    Community Voices

    New to this group

    Just wanted to say hello, and tell you about me. My name is Tanya, I had a meningioma brain tumor, and had three craniotomies between 2010 & 2011. They left me with double vision in my right eye, and deaf in my right ear. I had been living in North Carolina since 2000, my ex husband was a U.S. Marine, and in December of 2017, I was diagnosed with brachial pneumonia, and after several visits to the doctor, and being told that I just wanted attention, in February 2018, apparently I was staying with my mom, when I called 911 for a wellness check, & thank goodness! Long story short, I wasn't "supposed" to make it through the night (8% chance). To save me, I was put on ECMO for 2 weeks. Since I woke up in April of 2018, I've had several procedures, including losing several toes from vasopressors, muscle flap surgery to repair a femoral artery rupture, and open heart surgery, (when air got into my IV line causing two strokes). Most of these were from the canulas used during ECMO, that weakened the arteries in my leg & heart. I should also mention that from the strokes, I have dystonia in my left hand, mainly my wrist, and my left index finger bends in such a way that I'm unable to tap the tip with my left thumb. So, that is my story. I would also like to mention that I have a Bachelor's Degree in Psychology, and a Master's Degree in Human Resource Management, just to give some insight into me as a whole.
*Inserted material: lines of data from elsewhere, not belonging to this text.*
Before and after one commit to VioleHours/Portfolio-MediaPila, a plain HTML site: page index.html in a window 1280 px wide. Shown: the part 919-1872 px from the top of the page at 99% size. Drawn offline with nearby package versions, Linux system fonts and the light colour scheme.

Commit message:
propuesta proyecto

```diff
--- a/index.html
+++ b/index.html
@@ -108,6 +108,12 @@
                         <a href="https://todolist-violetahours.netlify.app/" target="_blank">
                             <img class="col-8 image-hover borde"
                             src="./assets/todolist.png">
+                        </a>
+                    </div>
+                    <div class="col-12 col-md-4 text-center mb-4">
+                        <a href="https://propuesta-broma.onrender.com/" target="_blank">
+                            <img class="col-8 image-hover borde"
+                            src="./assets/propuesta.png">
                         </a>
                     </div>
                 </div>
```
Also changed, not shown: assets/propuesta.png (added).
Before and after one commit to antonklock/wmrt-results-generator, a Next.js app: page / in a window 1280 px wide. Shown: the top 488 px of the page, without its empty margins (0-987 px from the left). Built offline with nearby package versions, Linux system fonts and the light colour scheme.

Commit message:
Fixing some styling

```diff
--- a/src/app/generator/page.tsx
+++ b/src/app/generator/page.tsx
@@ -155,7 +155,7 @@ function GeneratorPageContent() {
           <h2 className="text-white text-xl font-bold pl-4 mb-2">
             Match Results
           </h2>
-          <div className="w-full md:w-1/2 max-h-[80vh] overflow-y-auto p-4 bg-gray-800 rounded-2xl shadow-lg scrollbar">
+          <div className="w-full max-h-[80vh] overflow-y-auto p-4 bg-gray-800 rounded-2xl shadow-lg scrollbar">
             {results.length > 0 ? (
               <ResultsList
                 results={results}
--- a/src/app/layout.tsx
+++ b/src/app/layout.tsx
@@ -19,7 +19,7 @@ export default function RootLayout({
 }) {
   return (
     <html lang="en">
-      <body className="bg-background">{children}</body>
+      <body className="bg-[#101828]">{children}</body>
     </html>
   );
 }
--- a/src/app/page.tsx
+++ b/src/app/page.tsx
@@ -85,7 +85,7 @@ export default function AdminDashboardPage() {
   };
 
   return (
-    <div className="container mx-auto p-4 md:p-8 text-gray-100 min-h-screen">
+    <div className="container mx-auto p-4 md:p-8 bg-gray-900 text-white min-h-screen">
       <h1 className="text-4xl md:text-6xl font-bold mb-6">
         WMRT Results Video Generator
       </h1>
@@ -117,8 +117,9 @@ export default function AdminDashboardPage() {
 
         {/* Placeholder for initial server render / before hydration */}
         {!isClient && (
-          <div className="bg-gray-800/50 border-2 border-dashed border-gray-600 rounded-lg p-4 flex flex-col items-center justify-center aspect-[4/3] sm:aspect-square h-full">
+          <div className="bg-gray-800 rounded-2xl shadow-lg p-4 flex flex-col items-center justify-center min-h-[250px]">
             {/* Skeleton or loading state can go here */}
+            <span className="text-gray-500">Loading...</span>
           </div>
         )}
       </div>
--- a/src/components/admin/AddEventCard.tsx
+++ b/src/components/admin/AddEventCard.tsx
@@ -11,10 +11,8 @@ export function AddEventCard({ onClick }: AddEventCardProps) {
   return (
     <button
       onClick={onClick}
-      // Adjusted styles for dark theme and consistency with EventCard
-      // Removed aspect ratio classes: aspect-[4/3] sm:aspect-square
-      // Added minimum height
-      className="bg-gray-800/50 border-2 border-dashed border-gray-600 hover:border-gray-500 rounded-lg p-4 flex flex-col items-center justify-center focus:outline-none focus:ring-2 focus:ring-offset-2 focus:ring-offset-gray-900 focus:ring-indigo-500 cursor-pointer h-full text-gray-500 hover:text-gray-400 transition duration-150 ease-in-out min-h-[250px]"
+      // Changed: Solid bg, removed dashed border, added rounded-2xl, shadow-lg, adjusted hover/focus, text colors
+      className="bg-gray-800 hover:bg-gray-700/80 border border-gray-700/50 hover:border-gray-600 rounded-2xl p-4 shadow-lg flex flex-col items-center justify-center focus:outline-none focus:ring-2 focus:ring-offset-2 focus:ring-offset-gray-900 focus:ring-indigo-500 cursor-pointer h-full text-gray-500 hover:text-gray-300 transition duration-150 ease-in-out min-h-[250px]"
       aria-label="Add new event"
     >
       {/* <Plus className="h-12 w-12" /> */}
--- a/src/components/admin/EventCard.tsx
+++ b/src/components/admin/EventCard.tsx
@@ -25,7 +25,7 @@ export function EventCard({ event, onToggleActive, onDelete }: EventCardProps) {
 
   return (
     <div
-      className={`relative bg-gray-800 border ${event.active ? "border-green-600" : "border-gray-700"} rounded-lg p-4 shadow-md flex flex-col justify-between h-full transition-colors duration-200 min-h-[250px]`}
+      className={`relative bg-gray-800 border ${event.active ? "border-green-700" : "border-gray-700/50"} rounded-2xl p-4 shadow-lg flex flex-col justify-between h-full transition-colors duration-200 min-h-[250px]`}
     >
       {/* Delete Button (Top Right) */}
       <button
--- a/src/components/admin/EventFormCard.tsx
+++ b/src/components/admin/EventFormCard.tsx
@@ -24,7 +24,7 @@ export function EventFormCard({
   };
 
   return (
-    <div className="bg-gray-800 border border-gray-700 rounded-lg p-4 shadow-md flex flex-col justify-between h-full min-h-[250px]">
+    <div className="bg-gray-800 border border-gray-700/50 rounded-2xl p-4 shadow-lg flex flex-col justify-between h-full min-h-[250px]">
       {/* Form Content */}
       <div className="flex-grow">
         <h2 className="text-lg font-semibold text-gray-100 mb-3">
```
    4 people are talking about this
    Community Voices
    Community Voices

    Any advice for the super stressed & depressed? #Advice #SpecialEducators #Meningioma #Depression #Anxiety

    know that may sound ridiculous, but for a while I thought I had my anxiety under control. I know my triggers, but I’m still crippled and taking baby steps does not work...I remain stuck.
    I’m tired and cranky and depressed and unhappy and getting to the point where my bed is my salvation, which I know is unhealthy.
    The idea of Exercise sounds like the devil. My limbs hurt. I’ve developed TMJ... and the idea of spending time with people is not a priority... BUT...I know I need to change and it will get better... any advice (all welcome) to speed things up?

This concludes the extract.